The images from reporters on the scene of Hurricane Harvey and its aftermath are certainly evocative. A person viewing photographs of the devastation left behind in Harvey’s wake might experience sympathy, sadness, a desire to help survivors, or even a sense of existential dread at how fragile our lives are.
But one man, conservative blogger Matt Walsh, dared to cast empathy aside when he laid eyes on a photograph of a police officer carrying a mother and her child to safety in knee-deep flood waters. Instead, blogger Matt Walsh took the picture as an opportunity to teach the people of Twitter a little lesson about traditional gender roles.
Many people on Twitter agreed with Walsh, retweeting his statement more than 10,000 times. However, the tweet earned him a lot of backlash as well, mostly from individuals who didn’t buy into Walsh’s ill-timed statement.

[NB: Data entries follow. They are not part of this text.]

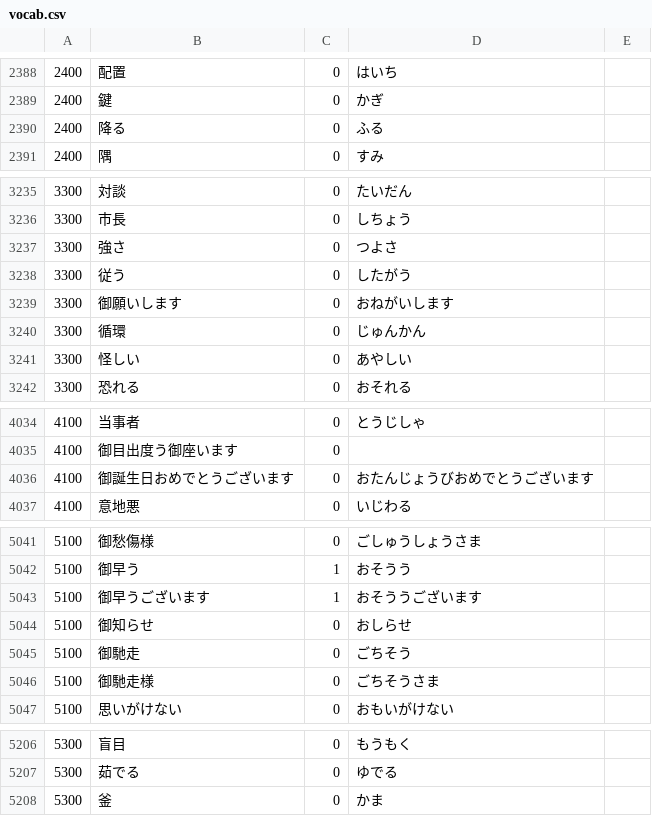
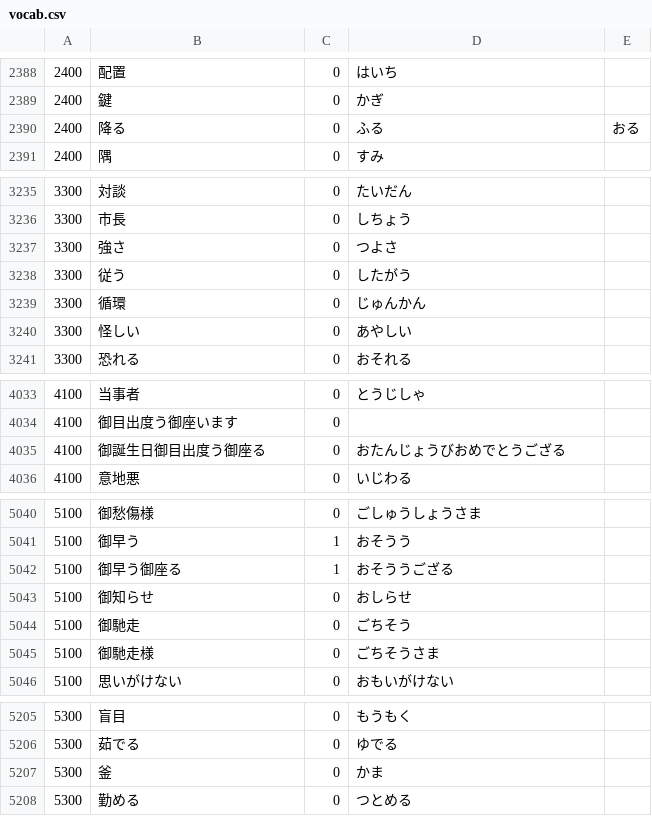
Before and after one commit to nevdelap/nevsjapanesevocab, a CSV file: vocab.csv, drawn as a sheet; only a part is shown, gaps mark what is left out; the diff covers the shown part only.

Commit message:
vocab

```diff
--- a/vocab.csv
+++ b/vocab.csv
@@ -2389,3 +2389,3 @@
 2400,鍵,0,かぎ
-2400,降る,0,ふる
+2400,降る,0,ふる,おる
 2400,隅,0,すみ
@@ -3238,3 +3238,2 @@
 3300,従う,0,したがう
-3300,御願いします,0,おねがいします
 3300,循環,0,じゅんかん
@@ -4035,3 +4034,3 @@
 4100,御目出度う御座います,0,
-4100,御誕生日おめでとうございます,0,おたんじょうびおめでとうございます
+4100,御誕生日御目出度う御座る,0,おたんじょうびおめでとうござる
 4100,意地悪,0,いじわる
@@ -5042,3 +5041,3 @@
 5100,御早う,1,おそうう
-5100,御早うございます,1,おそううございます
+5100,御早う御座る,1,おそううござる
 5100,御知らせ,0,おしらせ
@@ -5208 +5207,2 @@
 5300,釜,0,かま
+5300,勤める,0,つとめる
```
Also changed, not shown: 1 edited cell elsewhere in this file.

An actual gender studies professor, Christina Wolbrecht, even stepped in to school anyone who might be picking up what Walsh was putting down — progress, he was putting down progress — on the universally negative impact of conforming to gender stereotypes.
In her thread, Wolbrecht breaks down the gender gap in care-based industries, like nursing and childcare, and how that perception gap is damaging both to the industries themselves and the men and women in today’s workforce who feel confined to certain fields based on their gender identity.
According to Wolbrecht’s analysis, women compose the majority of the workforce in fields that deal with providing care because women traditionally fill caretaker roles in their personal lives, free of charge. Thus, the commercialization of care-taking becomes a primarily female industry, and the work that goes into caretaking is undervalued because so many women perform it for free.
Because of this system, men tend to resist taking on jobs as care providers due to an aversion to appearing feminine, and because they do not want to accept a pay cut, Wolbrecht posits. That leaves men jobless and women underpaid.
But not all of the responses to this tweet were as nuanced or rooted in evidence. Critiques of Walsh’s initial tweet morphed into, you guessed it, a meme. People selected famous examples of intertwined trios or duos and touted them as examples of “how it ought to be, despite what your gender studies professor says.”
Will Walsh learn a lesson from all of this backlash? Most likely, the answer is no. Even the gender studies professor, Wolbrecht, acknowledged Walsh as a “provocateur” in a later tweet and stated that her intention was not to reach him. “This is for everyone else,” she said.